:: Your instructions ::
Print every entry word for word, but omit the pictures.

:: Material provided ::

▼▼▼

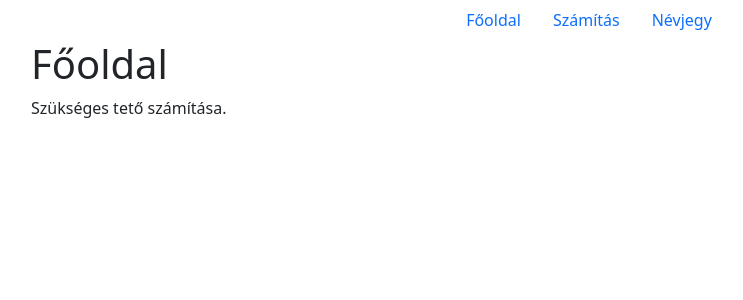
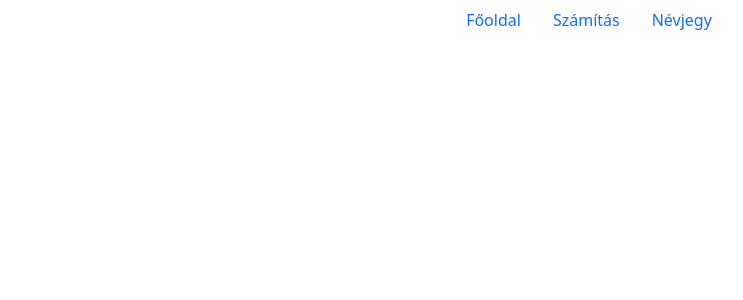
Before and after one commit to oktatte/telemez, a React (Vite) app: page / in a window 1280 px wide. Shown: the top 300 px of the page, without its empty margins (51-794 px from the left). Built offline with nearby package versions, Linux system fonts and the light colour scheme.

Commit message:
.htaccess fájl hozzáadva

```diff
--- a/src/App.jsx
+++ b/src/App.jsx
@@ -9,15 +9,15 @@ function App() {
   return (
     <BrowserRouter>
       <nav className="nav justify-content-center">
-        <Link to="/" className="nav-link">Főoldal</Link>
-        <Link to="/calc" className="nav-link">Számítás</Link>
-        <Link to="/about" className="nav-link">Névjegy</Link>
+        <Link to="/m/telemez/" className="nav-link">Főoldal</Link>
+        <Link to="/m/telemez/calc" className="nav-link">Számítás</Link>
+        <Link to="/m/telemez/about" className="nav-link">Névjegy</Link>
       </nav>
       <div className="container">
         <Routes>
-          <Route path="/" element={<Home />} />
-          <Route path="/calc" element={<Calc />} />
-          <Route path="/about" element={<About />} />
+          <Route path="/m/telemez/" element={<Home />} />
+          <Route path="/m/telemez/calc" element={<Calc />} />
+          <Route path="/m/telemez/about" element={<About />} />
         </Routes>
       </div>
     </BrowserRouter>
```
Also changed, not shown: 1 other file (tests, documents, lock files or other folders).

▲▲▲

:: Answer to this exercise ::
Before and after one commit to oktatte/telemez, a React (Vite) app: page / in a window 1280 px wide. Shown: the top 300 px of the page, without its empty margins (51-794 px from the left). Built offline with nearby package versions, Linux system fonts and the light colour scheme.

Commit message:
.htaccess fájl hozzáadva

```diff
--- a/src/App.jsx
+++ b/src/App.jsx
@@ -9,15 +9,15 @@ function App() {
   return (
     <BrowserRouter>
       <nav className="nav justify-content-center">
-        <Link to="/" className="nav-link">Főoldal</Link>
-        <Link to="/calc" className="nav-link">Számítás</Link>
-        <Link to="/about" className="nav-link">Névjegy</Link>
+        <Link to="/m/telemez/" className="nav-link">Főoldal</Link>
+        <Link to="/m/telemez/calc" className="nav-link">Számítás</Link>
+        <Link to="/m/telemez/about" className="nav-link">Névjegy</Link>
       </nav>
       <div className="container">
         <Routes>
-          <Route path="/" element={<Home />} />
-          <Route path="/calc" element={<Calc />} />
-          <Route path="/about" element={<About />} />
+          <Route path="/m/telemez/" element={<Home />} />
+          <Route path="/m/telemez/calc" element={<Calc />} />
+          <Route path="/m/telemez/about" element={<About />} />
         </Routes>
       </div>
     </BrowserRouter>
```
Also changed, not shown: 1 other file (tests, documents, lock files or other folders).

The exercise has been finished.